The history of the Victorian Turkish bath is virtually uncharted, so the website is an attempt to interest historians in an aspect of Victorian life which has been almost totally forgotten. David Urquhart's reintroduction of the so-called Turkish (actually Roman) bath into the British Isles in 1856 was largely achieved by the Turkish Bath Movement allied to his Foreign Affairs Committees and promulgated in the
Sheffield Free Press and the Free Press newspapers.
Created by a retired media resources librarian and historian who has been interested in the subject since 1990, this comprehensive site has seven main sections:
Introductory; History of the Turkish bath; general Turkish bath
Topics (e.g. caricatures and cartoons, hydropathy, the earliest photos of Turkish baths); some Turkish bath
Personalities; Turkish bath
Companies; Turkish bath Directory (listing more than 600 establishments and with brief articles about an increasing number of them);

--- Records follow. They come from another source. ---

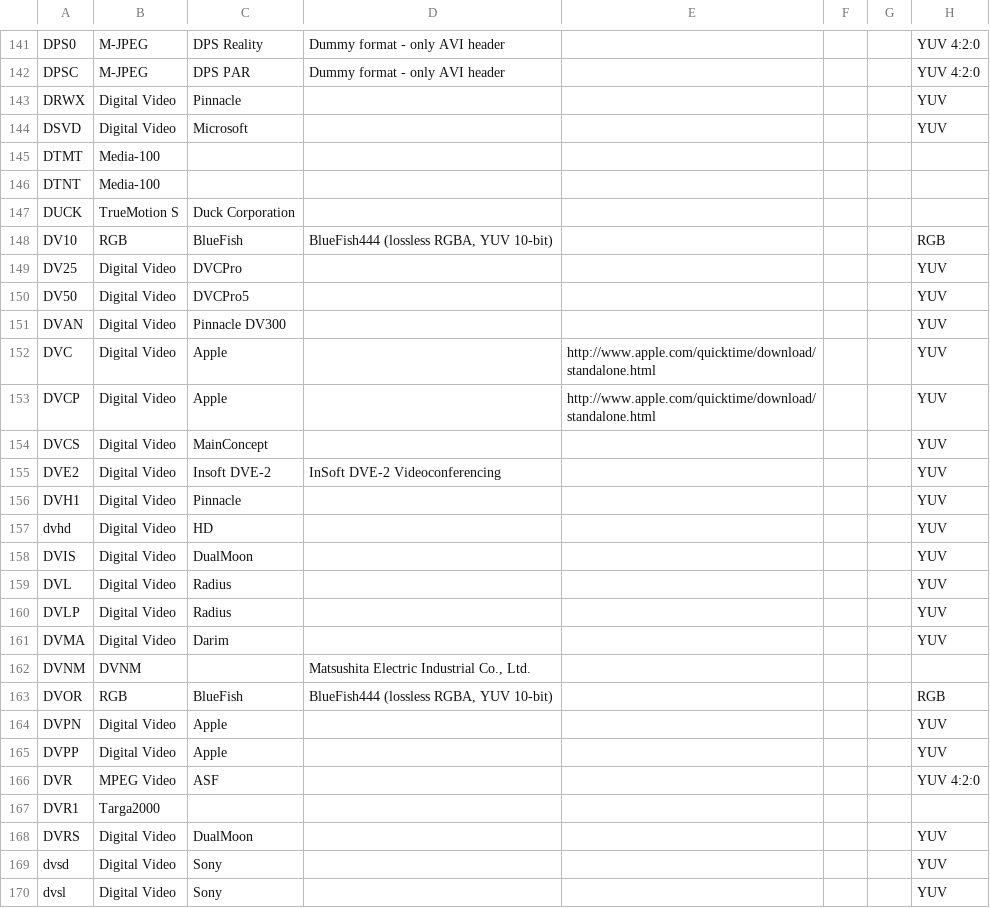
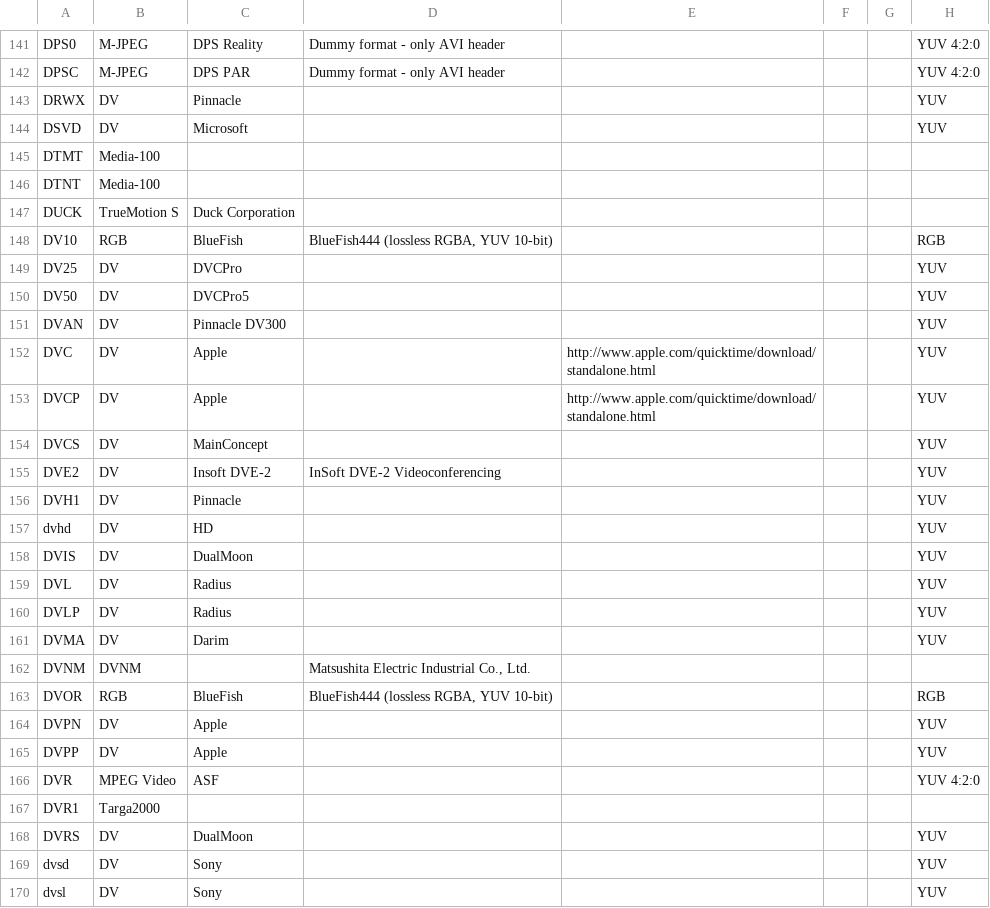
Before and after one commit to mediatest/mediatestLib, a CSV file: Source/Ressource/Text/DataBase/CodecID_Video_Riff.csv, drawn as a sheet; only a part is shown, gaps mark what is left out; the diff covers the shown part only.

Commit message:
x Format: "Digital Video" renamed to "DV"
git-svn-id: svn://svn.code.sf.net/p/mediainfo/code/MediaInfoLib/trunk@2966 45c5ae6f-87cc-4fd0-92ee-e4f023fd80da

```diff
--- a/Source/Ressource/Text/DataBase/CodecID_Video_Riff.csv
+++ b/Source/Ressource/Text/DataBase/CodecID_Video_Riff.csv
@@ -142,4 +142,4 @@ DPS0;M-JPEG;DPS Reality;Dummy format - only AVI header;;;;YUV 4:2:0
 DPSC;M-JPEG;DPS PAR;Dummy format - only AVI header;;;;YUV 4:2:0
-DRWX;Digital Video;Pinnacle;;;;;YUV
-DSVD;Digital Video;Microsoft;;;;;YUV
+DRWX;DV;Pinnacle;;;;;YUV
+DSVD;DV;Microsoft;;;;;YUV
 DTMT;Media-100;;;;;;
@@ -148,23 +148,23 @@ DUCK;TrueMotion S;Duck Corporation;;;;;
 DV10;RGB;BlueFish;BlueFish444 (lossless RGBA, YUV 10-bit);;;;RGB
-DV25;Digital Video;DVCPro;;;;;YUV
-DV50;Digital Video;DVCPro5;;;;;YUV
-DVAN;Digital Video;Pinnacle DV300;;;;;YUV
-DVC ;Digital Video;Apple;;http://www.apple.com/quicktime/download/standalone.html;;;YUV
-DVCP;Digital Video;Apple;;http://www.apple.com/quicktime/download/standalone.html;;;YUV
-DVCS;Digital Video;MainConcept;;;;;YUV
-DVE2;Digital Video;Insoft DVE-2;InSoft DVE-2 Videoconferencing;;;;YUV
-DVH1;Digital Video;Pinnacle;;;;;YUV
-dvhd;Digital Video;HD;;;;;YUV
-DVIS;Digital Video;DualMoon;;;;;YUV
-DVL ;Digital Video;Radius;;;;;YUV
-DVLP;Digital Video;Radius;;;;;YUV
-DVMA;Digital Video;Darim;;;;;YUV
+DV25;DV;DVCPro;;;;;YUV
+DV50;DV;DVCPro5;;;;;YUV
+DVAN;DV;Pinnacle DV300;;;;;YUV
+DVC ;DV;Apple;;http://www.apple.com/quicktime/download/standalone.html;;;YUV
+DVCP;DV;Apple;;http://www.apple.com/quicktime/download/standalone.html;;;YUV
+DVCS;DV;MainConcept;;;;;YUV
+DVE2;DV;Insoft DVE-2;InSoft DVE-2 Videoconferencing;;;;YUV
+DVH1;DV;Pinnacle;;;;;YUV
+dvhd;DV;HD;;;;;YUV
+DVIS;DV;DualMoon;;;;;YUV
+DVL ;DV;Radius;;;;;YUV
+DVLP;DV;Radius;;;;;YUV
+DVMA;DV;Darim;;;;;YUV
 DVNM;DVNM;;Matsushita Electric Industrial Co., Ltd.;;;;
 DVOR;RGB;BlueFish;BlueFish444 (lossless RGBA, YUV 10-bit);;;;RGB
-DVPN;Digital Video;Apple;;;;;YUV
-DVPP;Digital Video;Apple;;;;;YUV
+DVPN;DV;Apple;;;;;YUV
+DVPP;DV;Apple;;;;;YUV
 DVR ;MPEG Video;ASF;;;;;YUV 4:2:0
 DVR1;Targa2000;;;;;;
-DVRS;Digital Video;DualMoon;;;;;YUV
-dvsd;Digital Video;Sony;;;;;YUV
-dvsl;Digital Video;Sony;;;;;YUV
+DVRS;DV;DualMoon;;;;;YUV
+dvsd;DV;Sony;;;;;YUV
+dvsl;DV;Sony;;;;;YUV
```
Also changed, not shown: 19 edited cells elsewhere in this file, Source/Ressource/Text/DataBase/Codec.csv, Source/Ressource/Text/DataBase/CodecID_Video_Mpeg4.csv, 14 other files.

Charivari (a collection of short items on a variety of subjects).
In addition there are many hundreds of illustrations in both thumbnail and enlarged versions,
together with footnotes, bibliography, illustrations index, and two-way acknowledgments. There is also a listing of the 12 Turkish baths that are still open, with contact numbers and addresses. The site is searchable and is updated and augmented regularly.
Selected by Encyclopædia Britannica…
The website was chosen by the editors of
Britannica iGuide site.
The Britannica iGuide is basically the Britannica's directory of the Web’s best sites as determined by their editors. Each year, they 'review and then handpick websites' that relate to one or more of their topics and 'are found to be of top quality'. They then present links to these iGuide sites alongside their own content
which, in the entries for Turkish baths, Islamic baths,
and Sauna, actually have a number of errors.
However, when one of their members searches on a topic within their online encyclopaedia that is also relevant to our site, they not only present Britannica information, but also provide a link for that topic to our site.
Websites are not submitted to Britannica but are independently selected.
…and included in the UK Web Archive
UK Web Archive comprises websites originating in the UK that publish research
and that reflect the diversity of lives, interests and activities throughout the UK. Because websites are revisited and snapshots ("instances") are taken at regular intervals, readers can see how a website evolves over time. The archive is free to view, and accessed directly from the Web itself.